I’m a mother to two beautiful humans. My 11 year-old son is in the throes of growing armpit hair and could probably stand to shower three times a day, given the rate of sweating he’s prone to do on a daily basis. My 15 year-old daughter is solidly finishing up her first year in high school, has indentations on the sides of her face from the Beats headphones permanently planted there, and is spending approximately 23 hours a day in her bedroom.
And while there are occasional struggles with the puberty-ridden man child stomping around my house, my momma’s heart has been laser focused on the teenager as of late. You see, it has recently come to my attention that I am actually raising a future adult. I know. Mind blowing. Someone decided it was a good idea to drop a living, breathing human into my clutches with the following instructions: “Feed it and stuff.” And, yes, I realize I have two future adults in this home but I’ve got slightly more time left with the man child and his debut as a grownup isn’t as impending as the teenager. Thank God. Because I feel like his basic tutelage on human needs like soap isn’t near complete yet.
Full disclosure – in the grand scheme of teenager complaints, I’ve been pretty darn lucky. I’ve heard some horror stories from folks that make Lizzie Borden look like Cindy Brady (not the annoying getting-way-too-old-for-pigtails Cindy…the cherubic one who asked Santa for her mom’s voice back so she could sing at church.) .
Behavior aside, I think some of the struggles of raising teenagers are experienced across the board.
- Sudden and ill-prepared attitude shifts – “I’m sooo hungry/Why are you always trying to shove food down my throat?!”;
- Apparent super hero-like wisdom with approximately zero life experience;
- A mysterious inability to appreciate any effort that doesn’t somehow directly benefit them;
- The tendency to revert back to incapable toddlers when the subject of cooking/cleaning/folding/
- Any eye roll or conversation that starts with “Oh my God, you are so embarassing…”.

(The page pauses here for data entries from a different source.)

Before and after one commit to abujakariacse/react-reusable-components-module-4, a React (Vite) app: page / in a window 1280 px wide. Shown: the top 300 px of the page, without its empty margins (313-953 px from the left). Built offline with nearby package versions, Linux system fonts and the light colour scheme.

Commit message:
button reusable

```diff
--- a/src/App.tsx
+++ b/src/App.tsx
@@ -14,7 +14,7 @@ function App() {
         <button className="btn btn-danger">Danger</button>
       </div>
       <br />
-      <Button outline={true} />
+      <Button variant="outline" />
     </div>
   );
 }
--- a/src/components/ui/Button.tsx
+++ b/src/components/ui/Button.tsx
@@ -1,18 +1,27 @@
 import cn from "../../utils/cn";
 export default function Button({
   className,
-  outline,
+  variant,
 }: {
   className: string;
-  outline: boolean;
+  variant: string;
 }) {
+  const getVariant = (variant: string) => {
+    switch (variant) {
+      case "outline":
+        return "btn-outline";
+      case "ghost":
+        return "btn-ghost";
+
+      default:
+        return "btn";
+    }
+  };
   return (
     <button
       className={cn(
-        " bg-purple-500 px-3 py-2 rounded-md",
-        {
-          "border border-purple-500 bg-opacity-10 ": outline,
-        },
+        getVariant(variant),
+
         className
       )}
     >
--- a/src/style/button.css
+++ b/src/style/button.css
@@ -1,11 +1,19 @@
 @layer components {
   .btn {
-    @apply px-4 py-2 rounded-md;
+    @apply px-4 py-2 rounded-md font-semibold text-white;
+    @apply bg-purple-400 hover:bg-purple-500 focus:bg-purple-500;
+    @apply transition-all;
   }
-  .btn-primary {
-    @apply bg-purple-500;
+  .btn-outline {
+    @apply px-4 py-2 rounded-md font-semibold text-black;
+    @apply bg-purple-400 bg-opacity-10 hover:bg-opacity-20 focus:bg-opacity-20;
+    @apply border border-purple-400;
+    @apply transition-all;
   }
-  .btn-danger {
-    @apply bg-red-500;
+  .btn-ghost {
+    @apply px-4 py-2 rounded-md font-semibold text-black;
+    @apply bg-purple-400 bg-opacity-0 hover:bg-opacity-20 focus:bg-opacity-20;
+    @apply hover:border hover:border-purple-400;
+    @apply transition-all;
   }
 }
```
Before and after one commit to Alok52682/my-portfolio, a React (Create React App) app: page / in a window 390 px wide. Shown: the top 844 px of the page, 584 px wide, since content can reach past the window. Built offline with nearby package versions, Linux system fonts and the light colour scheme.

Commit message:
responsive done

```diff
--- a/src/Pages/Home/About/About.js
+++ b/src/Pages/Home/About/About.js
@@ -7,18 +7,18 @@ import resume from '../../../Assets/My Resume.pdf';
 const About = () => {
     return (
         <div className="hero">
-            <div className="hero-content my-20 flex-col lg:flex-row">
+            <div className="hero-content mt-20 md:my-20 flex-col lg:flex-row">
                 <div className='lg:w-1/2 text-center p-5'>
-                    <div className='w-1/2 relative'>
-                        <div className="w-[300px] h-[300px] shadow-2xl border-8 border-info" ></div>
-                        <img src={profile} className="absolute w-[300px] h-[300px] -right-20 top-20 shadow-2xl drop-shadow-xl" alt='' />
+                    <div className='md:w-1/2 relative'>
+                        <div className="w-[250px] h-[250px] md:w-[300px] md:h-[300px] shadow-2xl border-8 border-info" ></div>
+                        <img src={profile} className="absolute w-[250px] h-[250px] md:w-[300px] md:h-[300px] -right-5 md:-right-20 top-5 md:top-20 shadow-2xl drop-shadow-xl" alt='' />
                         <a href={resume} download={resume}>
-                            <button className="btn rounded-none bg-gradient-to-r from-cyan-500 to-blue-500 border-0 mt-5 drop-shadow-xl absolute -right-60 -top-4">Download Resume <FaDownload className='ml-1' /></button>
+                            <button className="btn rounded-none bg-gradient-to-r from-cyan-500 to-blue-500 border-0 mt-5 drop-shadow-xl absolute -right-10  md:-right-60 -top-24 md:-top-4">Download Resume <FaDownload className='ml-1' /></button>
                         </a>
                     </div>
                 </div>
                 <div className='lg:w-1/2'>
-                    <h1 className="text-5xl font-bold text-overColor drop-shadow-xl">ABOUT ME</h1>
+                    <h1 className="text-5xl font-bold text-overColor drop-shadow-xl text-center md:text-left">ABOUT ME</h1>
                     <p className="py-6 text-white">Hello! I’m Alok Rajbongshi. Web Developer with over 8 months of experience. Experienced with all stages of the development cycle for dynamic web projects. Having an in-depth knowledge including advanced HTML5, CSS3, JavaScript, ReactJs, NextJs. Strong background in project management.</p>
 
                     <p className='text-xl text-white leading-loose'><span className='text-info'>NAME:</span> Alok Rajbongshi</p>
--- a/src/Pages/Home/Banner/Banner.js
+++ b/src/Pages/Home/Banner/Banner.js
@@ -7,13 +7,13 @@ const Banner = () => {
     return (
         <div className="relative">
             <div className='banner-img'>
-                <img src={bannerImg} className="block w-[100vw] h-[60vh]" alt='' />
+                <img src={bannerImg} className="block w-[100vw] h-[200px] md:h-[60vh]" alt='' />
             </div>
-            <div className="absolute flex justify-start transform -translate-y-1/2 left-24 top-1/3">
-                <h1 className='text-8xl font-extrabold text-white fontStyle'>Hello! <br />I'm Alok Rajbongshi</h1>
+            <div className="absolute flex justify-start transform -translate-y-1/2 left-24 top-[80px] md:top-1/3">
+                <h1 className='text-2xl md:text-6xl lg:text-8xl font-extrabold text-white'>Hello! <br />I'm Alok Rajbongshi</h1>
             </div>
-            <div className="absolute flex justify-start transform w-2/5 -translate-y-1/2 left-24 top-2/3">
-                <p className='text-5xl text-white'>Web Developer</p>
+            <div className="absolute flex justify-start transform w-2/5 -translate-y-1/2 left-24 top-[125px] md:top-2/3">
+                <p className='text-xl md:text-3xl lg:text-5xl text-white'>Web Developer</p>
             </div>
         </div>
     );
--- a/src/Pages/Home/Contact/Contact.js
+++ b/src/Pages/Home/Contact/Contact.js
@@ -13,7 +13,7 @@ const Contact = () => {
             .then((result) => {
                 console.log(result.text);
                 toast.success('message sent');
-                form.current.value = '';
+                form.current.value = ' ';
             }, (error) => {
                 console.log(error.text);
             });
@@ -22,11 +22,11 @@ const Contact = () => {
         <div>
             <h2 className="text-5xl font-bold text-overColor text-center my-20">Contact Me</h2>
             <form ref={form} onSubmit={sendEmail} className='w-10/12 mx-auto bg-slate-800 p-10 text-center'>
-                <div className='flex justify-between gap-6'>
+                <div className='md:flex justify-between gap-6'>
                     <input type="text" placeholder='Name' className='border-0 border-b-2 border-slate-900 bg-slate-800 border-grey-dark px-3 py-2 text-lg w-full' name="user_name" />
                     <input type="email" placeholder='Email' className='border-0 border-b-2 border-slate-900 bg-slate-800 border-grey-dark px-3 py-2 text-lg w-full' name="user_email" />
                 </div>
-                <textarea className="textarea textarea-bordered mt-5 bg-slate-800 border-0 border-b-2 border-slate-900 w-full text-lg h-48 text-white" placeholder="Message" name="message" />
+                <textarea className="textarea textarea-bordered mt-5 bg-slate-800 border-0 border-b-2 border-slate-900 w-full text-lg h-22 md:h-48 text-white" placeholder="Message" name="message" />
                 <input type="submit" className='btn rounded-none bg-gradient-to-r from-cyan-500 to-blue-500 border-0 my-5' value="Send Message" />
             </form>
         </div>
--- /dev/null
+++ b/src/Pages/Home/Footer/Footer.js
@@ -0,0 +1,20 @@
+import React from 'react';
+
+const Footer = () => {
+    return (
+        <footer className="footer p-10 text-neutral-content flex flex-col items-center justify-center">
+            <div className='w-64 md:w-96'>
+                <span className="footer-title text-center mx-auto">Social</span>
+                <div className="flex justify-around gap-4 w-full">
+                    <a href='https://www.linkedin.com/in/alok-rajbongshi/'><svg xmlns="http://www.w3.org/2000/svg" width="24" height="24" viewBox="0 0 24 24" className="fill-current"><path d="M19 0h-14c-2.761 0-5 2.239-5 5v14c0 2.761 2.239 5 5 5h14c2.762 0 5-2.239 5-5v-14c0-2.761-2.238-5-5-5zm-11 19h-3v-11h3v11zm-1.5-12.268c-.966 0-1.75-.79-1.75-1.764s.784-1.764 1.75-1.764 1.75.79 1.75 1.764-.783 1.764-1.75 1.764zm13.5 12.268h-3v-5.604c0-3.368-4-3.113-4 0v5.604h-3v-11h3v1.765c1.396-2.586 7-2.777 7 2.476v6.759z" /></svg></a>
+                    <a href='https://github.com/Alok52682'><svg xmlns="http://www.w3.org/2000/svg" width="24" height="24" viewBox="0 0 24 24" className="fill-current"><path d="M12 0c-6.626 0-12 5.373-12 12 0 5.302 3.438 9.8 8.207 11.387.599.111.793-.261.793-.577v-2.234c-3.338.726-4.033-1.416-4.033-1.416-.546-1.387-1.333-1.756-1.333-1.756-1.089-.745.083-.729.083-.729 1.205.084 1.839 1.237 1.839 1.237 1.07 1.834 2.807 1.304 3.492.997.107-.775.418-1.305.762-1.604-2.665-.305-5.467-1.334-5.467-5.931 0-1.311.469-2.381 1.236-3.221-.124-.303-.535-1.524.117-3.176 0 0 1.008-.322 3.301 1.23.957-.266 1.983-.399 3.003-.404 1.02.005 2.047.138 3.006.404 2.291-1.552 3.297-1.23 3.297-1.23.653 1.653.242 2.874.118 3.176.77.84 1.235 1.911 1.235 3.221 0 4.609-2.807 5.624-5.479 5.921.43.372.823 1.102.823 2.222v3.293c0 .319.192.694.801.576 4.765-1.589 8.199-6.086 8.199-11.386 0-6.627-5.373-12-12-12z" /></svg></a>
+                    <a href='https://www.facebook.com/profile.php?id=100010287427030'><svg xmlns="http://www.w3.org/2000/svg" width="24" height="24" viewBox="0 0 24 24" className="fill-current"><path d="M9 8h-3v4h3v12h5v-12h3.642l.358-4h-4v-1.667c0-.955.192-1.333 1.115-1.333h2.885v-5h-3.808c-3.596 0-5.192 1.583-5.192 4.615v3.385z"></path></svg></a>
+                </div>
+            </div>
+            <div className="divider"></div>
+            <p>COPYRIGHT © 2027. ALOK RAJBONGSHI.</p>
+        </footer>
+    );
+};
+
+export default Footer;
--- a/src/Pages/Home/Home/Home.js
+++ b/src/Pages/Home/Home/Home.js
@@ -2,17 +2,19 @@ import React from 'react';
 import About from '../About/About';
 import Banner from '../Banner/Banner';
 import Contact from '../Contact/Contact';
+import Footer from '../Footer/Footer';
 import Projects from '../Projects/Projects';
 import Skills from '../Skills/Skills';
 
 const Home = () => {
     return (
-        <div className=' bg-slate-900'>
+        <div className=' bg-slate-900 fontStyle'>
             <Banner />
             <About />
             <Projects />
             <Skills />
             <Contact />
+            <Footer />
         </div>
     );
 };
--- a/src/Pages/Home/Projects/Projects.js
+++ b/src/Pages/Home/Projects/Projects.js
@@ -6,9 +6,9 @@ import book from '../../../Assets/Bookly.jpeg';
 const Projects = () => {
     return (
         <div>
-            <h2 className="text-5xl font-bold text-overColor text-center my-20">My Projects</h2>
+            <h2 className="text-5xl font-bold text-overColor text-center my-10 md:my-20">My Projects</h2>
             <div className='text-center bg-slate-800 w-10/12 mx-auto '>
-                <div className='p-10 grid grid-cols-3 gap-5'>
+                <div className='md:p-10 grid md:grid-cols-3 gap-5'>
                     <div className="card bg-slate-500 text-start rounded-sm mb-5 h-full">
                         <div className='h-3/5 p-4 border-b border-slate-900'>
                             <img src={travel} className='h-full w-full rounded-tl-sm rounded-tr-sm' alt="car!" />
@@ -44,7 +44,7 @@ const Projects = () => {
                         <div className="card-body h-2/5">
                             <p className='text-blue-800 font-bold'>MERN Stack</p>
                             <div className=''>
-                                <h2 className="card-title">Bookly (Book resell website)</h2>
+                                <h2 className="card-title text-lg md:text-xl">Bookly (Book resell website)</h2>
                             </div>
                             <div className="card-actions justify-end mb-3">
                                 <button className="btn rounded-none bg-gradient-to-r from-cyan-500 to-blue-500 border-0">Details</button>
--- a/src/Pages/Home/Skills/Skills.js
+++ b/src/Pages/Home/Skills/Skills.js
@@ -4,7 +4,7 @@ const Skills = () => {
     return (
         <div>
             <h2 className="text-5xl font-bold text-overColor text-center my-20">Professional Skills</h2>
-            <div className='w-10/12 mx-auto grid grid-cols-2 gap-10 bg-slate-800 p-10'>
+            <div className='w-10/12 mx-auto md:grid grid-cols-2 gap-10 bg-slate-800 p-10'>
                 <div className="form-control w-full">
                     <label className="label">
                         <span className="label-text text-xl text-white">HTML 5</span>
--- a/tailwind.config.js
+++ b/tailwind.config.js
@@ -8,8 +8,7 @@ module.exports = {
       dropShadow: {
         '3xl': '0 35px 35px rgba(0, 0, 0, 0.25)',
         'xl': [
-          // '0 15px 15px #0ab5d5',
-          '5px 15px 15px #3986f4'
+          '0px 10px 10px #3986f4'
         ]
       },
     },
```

For myself, realizing that the time has come to relinquish some control and allow these kids to start making independent decisions has probably represented the biggest struggle of all. Trusting that we have instilled in our teens the right amount of morals, ethics and rational thinking in order to be able to be handle situations that require snap judgment carries enough fear to keep me up at night.
But even more fear-inducing is the realization that they are going to screw up. In a world where there is virtually no guarantee of anything, you can pretty much bet the farm that these kids will make a wrong choice. More than once, even. As their parents we also have to remember that those wrong choices can have a farther reach than consequences in the moment. Those wrong choices can also teach a valuable lesson for the next time a judgment needs to be made. Or even the next time after that.
While commiserating over parenting with my bestie, Camille, she shared with me some beyond wise words from Dr. James Dobson. He has compared parenting teenagers to a wild ride down the rapids. “Your job as a parent is to GET THROUGH, trying your best to guide them and keep them safe, all the while knowing it’s rough and dangerous and scary, but you WILL get to calmer waters. Just get through the rapids.”
No truer words. And while my instinct is to strap on fourteen life jackets and fit a life preserver around her teeny little waist, I know that at the end of the day, we are doing our best.
Stay tuned for a blog post on how I plan to implant Speed Stick into my son’s armpits.